┌─ Source information
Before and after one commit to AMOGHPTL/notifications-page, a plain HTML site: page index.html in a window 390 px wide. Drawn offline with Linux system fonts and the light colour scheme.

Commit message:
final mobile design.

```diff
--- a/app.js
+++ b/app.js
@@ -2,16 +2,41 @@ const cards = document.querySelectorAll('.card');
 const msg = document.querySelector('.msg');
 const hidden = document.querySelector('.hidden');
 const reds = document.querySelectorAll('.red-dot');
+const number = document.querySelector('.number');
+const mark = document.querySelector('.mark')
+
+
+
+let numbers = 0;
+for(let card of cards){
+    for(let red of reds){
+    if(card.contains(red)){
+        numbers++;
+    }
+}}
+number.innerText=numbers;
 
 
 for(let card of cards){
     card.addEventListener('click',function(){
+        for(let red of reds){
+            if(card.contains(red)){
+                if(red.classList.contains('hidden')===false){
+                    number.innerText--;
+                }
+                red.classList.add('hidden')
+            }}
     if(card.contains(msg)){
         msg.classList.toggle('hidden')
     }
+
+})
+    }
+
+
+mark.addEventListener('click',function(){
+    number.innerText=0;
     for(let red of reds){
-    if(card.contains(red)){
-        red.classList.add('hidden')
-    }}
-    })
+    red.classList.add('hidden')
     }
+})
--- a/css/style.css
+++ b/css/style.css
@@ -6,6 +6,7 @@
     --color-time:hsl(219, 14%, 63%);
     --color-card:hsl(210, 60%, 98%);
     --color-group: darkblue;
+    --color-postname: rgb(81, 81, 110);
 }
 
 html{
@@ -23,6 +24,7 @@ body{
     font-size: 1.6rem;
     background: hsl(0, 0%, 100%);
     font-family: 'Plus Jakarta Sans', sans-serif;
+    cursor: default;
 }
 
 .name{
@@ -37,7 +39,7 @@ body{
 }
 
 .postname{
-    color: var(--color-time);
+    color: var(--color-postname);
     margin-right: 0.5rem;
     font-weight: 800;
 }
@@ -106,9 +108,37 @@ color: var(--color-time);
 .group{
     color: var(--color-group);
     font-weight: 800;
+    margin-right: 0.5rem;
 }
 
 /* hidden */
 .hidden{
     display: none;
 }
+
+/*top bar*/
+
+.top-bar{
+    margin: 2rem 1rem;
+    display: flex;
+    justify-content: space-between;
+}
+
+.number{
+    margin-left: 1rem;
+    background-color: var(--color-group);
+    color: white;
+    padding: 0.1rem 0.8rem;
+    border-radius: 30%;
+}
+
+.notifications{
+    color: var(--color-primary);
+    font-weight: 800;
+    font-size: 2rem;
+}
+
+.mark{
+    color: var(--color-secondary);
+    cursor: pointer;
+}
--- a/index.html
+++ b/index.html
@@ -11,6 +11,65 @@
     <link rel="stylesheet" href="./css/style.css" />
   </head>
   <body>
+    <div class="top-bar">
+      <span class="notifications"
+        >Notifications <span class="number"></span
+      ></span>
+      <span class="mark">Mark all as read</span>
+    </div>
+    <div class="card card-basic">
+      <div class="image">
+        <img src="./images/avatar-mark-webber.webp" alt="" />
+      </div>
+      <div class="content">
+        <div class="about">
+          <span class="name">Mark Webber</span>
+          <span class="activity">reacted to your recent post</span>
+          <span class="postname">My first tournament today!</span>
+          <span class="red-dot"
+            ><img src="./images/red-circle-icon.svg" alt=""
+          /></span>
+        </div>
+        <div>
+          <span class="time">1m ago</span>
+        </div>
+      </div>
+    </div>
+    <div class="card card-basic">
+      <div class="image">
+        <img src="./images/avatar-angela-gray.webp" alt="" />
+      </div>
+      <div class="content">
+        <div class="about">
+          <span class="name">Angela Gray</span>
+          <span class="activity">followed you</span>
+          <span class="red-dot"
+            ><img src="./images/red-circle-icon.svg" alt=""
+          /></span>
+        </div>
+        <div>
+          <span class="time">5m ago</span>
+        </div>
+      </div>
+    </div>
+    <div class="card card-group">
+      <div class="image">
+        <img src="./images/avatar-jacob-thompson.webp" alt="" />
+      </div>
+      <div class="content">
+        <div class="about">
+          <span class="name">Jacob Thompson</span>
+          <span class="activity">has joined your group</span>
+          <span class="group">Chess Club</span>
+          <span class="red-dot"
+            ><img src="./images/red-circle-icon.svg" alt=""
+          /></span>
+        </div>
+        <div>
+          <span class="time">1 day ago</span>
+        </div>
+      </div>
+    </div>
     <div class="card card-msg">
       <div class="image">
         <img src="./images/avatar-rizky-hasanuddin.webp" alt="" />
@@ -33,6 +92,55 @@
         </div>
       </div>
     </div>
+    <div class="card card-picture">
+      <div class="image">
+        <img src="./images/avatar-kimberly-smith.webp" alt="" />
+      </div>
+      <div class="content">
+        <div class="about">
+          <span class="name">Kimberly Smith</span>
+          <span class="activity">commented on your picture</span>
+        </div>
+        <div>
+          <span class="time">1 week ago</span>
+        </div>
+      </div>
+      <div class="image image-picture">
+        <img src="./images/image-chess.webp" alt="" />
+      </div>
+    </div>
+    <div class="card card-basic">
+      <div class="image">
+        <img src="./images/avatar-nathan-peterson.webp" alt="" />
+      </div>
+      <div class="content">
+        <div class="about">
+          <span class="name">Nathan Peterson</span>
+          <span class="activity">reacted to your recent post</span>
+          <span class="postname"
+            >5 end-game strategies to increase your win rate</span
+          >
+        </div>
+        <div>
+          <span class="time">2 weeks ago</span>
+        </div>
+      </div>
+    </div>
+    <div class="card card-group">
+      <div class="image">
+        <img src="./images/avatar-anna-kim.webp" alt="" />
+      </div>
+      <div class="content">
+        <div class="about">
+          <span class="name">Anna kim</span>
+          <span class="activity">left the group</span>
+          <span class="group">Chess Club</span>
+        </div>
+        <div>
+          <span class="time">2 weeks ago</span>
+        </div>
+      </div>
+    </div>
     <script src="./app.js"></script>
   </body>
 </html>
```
└─
§ Action item
Extract the complete set of records unchanged.

§ Exercise solution
Before and after one commit to AMOGHPTL/notifications-page, a plain HTML site: page index.html in a window 390 px wide. Drawn offline with Linux system fonts and the light colour scheme.

Commit message:
final mobile design.

```diff
--- a/app.js
+++ b/app.js
@@ -2,16 +2,41 @@ const cards = document.querySelectorAll('.card');
 const msg = document.querySelector('.msg');
 const hidden = document.querySelector('.hidden');
 const reds = document.querySelectorAll('.red-dot');
+const number = document.querySelector('.number');
+const mark = document.querySelector('.mark')
+
+
+
+let numbers = 0;
+for(let card of cards){
+    for(let red of reds){
+    if(card.contains(red)){
+        numbers++;
+    }
+}}
+number.innerText=numbers;
 
 
 for(let card of cards){
     card.addEventListener('click',function(){
+        for(let red of reds){
+            if(card.contains(red)){
+                if(red.classList.contains('hidden')===false){
+                    number.innerText--;
+                }
+                red.classList.add('hidden')
+            }}
     if(card.contains(msg)){
         msg.classList.toggle('hidden')
     }
+
+})
+    }
+
+
+mark.addEventListener('click',function(){
+    number.innerText=0;
     for(let red of reds){
-    if(card.contains(red)){
-        red.classList.add('hidden')
-    }}
-    })
+    red.classList.add('hidden')
     }
+})
--- a/css/style.css
+++ b/css/style.css
@@ -6,6 +6,7 @@
     --color-time:hsl(219, 14%, 63%);
     --color-card:hsl(210, 60%, 98%);
     --color-group: darkblue;
+    --color-postname: rgb(81, 81, 110);
 }
 
 html{
@@ -23,6 +24,7 @@ body{
     font-size: 1.6rem;
     background: hsl(0, 0%, 100%);
     font-family: 'Plus Jakarta Sans', sans-serif;
+    cursor: default;
 }
 
 .name{
@@ -37,7 +39,7 @@ body{
 }
 
 .postname{
-    color: var(--color-time);
+    color: var(--color-postname);
     margin-right: 0.5rem;
     font-weight: 800;
 }
@@ -106,9 +108,37 @@ color: var(--color-time);
 .group{
     color: var(--color-group);
     font-weight: 800;
+    margin-right: 0.5rem;
 }
 
 /* hidden */
 .hidden{
     display: none;
 }
+
+/*top bar*/
+
+.top-bar{
+    margin: 2rem 1rem;
+    display: flex;
+    justify-content: space-between;
+}
+
+.number{
+    margin-left: 1rem;
+    background-color: var(--color-group);
+    color: white;
+    padding: 0.1rem 0.8rem;
+    border-radius: 30%;
+}
+
+.notifications{
+    color: var(--color-primary);
+    font-weight: 800;
+    font-size: 2rem;
+}
+
+.mark{
+    color: var(--color-secondary);
+    cursor: pointer;
+}
--- a/index.html
+++ b/index.html
@@ -11,6 +11,65 @@
     <link rel="stylesheet" href="./css/style.css" />
   </head>
   <body>
+    <div class="top-bar">
+      <span class="notifications"
+        >Notifications <span class="number"></span
+      ></span>
+      <span class="mark">Mark all as read</span>
+    </div>
+    <div class="card card-basic">
+      <div class="image">
+        <img src="./images/avatar-mark-webber.webp" alt="" />
+      </div>
+      <div class="content">
+        <div class="about">
+          <span class="name">Mark Webber</span>
+          <span class="activity">reacted to your recent post</span>
+          <span class="postname">My first tournament today!</span>
+          <span class="red-dot"
+            ><img src="./images/red-circle-icon.svg" alt=""
+          /></span>
+        </div>
+        <div>
+          <span class="time">1m ago</span>
+        </div>
+      </div>
+    </div>
+    <div class="card card-basic">
+      <div class="image">
+        <img src="./images/avatar-angela-gray.webp" alt="" />
+      </div>
+      <div class="content">
+        <div class="about">
+          <span class="name">Angela Gray</span>
+          <span class="activity">followed you</span>
+          <span class="red-dot"
+            ><img src="./images/red-circle-icon.svg" alt=""
+          /></span>
+        </div>
+        <div>
+          <span class="time">5m ago</span>
+        </div>
+      </div>
+    </div>
+    <div class="card card-group">
+      <div class="image">
+        <img src="./images/avatar-jacob-thompson.webp" alt="" />
+      </div>
+      <div class="content">
+        <div class="about">
+          <span class="name">Jacob Thompson</span>
+          <span class="activity">has joined your group</span>
+          <span class="group">Chess Club</span>
+          <span class="red-dot"
+            ><img src="./images/red-circle-icon.svg" alt=""
+          /></span>
+        </div>
+        <div>
+          <span class="time">1 day ago</span>
+        </div>
+      </div>
+    </div>
     <div class="card card-msg">
       <div class="image">
         <img src="./images/avatar-rizky-hasanuddin.webp" alt="" />
@@ -33,6 +92,55 @@
         </div>
       </div>
     </div>
+    <div class="card card-picture">
+      <div class="image">
+        <img src="./images/avatar-kimberly-smith.webp" alt="" />
+      </div>
+      <div class="content">
+        <div class="about">
+          <span class="name">Kimberly Smith</span>
+          <span class="activity">commented on your picture</span>
+        </div>
+        <div>
+          <span class="time">1 week ago</span>
+        </div>
+      </div>
+      <div class="image image-picture">
+        <img src="./images/image-chess.webp" alt="" />
+      </div>
+    </div>
+    <div class="card card-basic">
+      <div class="image">
+        <img src="./images/avatar-nathan-peterson.webp" alt="" />
+      </div>
+      <div class="content">
+        <div class="about">
+          <span class="name">Nathan Peterson</span>
+          <span class="activity">reacted to your recent post</span>
+          <span class="postname"
+            >5 end-game strategies to increase your win rate</span
+          >
+        </div>
+        <div>
+          <span class="time">2 weeks ago</span>
+        </div>
+      </div>
+    </div>
+    <div class="card card-group">
+      <div class="image">
+        <img src="./images/avatar-anna-kim.webp" alt="" />
+      </div>
+      <div class="content">
+        <div class="about">
+          <span class="name">Anna kim</span>
+          <span class="activity">left the group</span>
+          <span class="group">Chess Club</span>
+        </div>
+        <div>
+          <span class="time">2 weeks ago</span>
+        </div>
+      </div>
+    </div>
     <script src="./app.js"></script>
   </body>
 </html>
```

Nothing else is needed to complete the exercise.